(9/1/11)

Comment

   “Here is my servant, whom I uphold, my chosen one in whom I delight.”

   “This is my Son, whom I love; with him I am well pleased.”

   The first statement was a prophecy, a message from God given to Isaiah. The second statement, from Matthew 3:13-17, was a message from God given verbally to any who could hear, proclaiming the prophecy’s fulfilment. God’s servant had come – and he was more than a servant: he was God’s Son.

    The original prophecy seems to speak especially to Jews living in exile after the Babylonian conquest. They may have thought it referred to Cyrus, who conquered the Babylonian empire and allowed the captives to return to their native lands. Later on, some may have taken it to apply to the whole Jewish nation, seeing it as their responsibility as God’s people to teach the rest of the world God’s ways. But many Jews and Christians over the years have seen the prophecy as a message about the Messiah, the saviour-king who would bring peace and justice to the whole world. Cyrus did not really fulfil it, nor has anyone else – except Jesus. 

   Jesus fulfilled the prophecy in detail. He focused on doing the Father’s will and fulfilling the task given him. He did so without making a display of himself, and with gentle compassion towards all the ‘bruised reeds’ and ‘smouldering wicks’ he met. He is the Light of the World; he has been given all authority in heaven and on earth, and is seated at the right hand of God while all his enemies are brought beneath his feet in defeat, the last enemy being death itself (1 Corinthians 15:25). The prophecy is still being worked out: we are still at the stage where he is not faltering or being discouraged while he establishes justice on earth (Isaiah 42:4). 

   God’s message at Jesus’ baptism encourages us to believe that Jesus really is the Messiah, the Lord and Saviour of the world. God’s designation of him as his Son was significant. The Servant of God was no slave, even though he accepted the role of a slave – ‘he emptied himself, taking the form of a slave’ (Philippians 2:7). A son was a person of status, and God’s son especially so – he was not just royal family, but divine family! Jesus was not only God’s chosen one, in whom he delighted, but also his beloved one, in whom he was already well pleased. That status and love would continue throughout his life and ministry, even through the cross and the cry, ‘Why have you forsaken me?’ The prophecy of Isaiah 42 is being fulfilled in a surprising manner and in overflowing measure.

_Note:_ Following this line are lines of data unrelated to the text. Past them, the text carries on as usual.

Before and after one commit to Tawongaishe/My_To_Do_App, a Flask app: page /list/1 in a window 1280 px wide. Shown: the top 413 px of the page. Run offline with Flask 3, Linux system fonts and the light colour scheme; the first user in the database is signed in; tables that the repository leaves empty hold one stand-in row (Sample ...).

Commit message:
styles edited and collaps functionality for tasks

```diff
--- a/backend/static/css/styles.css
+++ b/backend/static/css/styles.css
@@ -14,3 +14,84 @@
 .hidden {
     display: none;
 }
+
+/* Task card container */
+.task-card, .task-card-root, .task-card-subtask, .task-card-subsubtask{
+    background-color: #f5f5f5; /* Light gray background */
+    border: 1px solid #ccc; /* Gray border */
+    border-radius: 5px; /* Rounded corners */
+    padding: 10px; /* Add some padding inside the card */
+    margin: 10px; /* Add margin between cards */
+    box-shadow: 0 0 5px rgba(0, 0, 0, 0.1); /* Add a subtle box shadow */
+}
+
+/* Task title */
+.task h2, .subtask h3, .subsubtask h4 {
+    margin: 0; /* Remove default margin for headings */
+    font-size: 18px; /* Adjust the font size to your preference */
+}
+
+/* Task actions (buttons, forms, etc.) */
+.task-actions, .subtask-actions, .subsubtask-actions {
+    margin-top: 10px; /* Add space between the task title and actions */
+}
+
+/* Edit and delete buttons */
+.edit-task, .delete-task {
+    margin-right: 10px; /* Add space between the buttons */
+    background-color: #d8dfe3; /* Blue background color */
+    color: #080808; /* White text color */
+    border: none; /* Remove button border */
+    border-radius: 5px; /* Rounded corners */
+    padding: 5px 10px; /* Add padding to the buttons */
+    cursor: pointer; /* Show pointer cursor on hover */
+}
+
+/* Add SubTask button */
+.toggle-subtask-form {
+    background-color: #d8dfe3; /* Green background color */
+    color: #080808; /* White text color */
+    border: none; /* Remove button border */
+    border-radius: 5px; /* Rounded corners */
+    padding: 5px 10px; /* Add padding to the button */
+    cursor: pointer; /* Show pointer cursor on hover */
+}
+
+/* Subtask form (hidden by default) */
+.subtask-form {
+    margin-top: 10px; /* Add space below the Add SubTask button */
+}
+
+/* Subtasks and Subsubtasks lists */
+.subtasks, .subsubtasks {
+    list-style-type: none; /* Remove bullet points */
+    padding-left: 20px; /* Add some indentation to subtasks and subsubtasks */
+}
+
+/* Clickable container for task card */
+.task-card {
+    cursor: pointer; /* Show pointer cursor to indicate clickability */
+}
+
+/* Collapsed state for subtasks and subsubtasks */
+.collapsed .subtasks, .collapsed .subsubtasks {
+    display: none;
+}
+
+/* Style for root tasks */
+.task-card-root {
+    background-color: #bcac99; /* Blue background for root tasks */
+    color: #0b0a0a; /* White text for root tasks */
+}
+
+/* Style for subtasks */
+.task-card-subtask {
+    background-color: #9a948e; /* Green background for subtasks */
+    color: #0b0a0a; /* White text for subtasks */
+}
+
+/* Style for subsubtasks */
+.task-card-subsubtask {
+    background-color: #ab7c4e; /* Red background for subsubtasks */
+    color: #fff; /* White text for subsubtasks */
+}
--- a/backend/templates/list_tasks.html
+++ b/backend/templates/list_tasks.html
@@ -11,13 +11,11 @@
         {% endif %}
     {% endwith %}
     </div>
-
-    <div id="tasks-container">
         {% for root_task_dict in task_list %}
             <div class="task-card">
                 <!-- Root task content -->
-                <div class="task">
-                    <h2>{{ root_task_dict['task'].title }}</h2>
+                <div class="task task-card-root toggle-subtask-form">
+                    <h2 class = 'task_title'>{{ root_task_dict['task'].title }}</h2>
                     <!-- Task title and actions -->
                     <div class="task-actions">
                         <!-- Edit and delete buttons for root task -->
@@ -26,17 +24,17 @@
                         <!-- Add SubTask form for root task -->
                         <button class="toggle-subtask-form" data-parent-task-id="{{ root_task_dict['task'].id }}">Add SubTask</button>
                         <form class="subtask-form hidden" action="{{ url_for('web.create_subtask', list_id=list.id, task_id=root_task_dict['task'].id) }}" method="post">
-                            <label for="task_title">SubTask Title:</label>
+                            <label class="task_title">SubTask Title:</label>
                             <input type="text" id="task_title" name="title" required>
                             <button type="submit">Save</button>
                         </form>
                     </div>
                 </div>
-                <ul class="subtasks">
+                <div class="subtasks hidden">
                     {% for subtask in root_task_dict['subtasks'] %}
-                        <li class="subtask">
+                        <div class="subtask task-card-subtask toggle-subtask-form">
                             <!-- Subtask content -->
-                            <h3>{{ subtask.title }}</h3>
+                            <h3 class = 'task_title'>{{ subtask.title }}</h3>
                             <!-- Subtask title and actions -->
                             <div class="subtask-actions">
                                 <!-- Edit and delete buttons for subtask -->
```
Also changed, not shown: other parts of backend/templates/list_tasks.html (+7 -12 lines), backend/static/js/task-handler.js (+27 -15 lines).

   It may surprise us also to realise that both statements – the prophecy and the voice from heaven – apply to some extent to us as well, who believe in Jesus. Jesus’ task is to bring many sons and daughters to glory (Hebrews 2:10). We follow him, not just as servants of God fulfilling God’s will, but as sons and daughters of God, members of God’s family, with a status to match. Because of Jesus’ death for us, God can love us and delight in us. Our faults and failings have already been dealt with! And in this confidence we can go on to serve God as Jesus did – not drawing attention to ourselves, not breaking bruised reeds or snuffing smouldering wicks, not faltering or stumbling as we seek to bring peace and justice to all.

Questions

1) His Heavenly Father’s affirmation and support must have meant a lot to Jesus. Whom can you affirm and support at the start of this new year?
2) Who are the ‘bruised reeds’ and ‘smouldering wicks’ around you? How might they be damaged, and how might they be strengthened?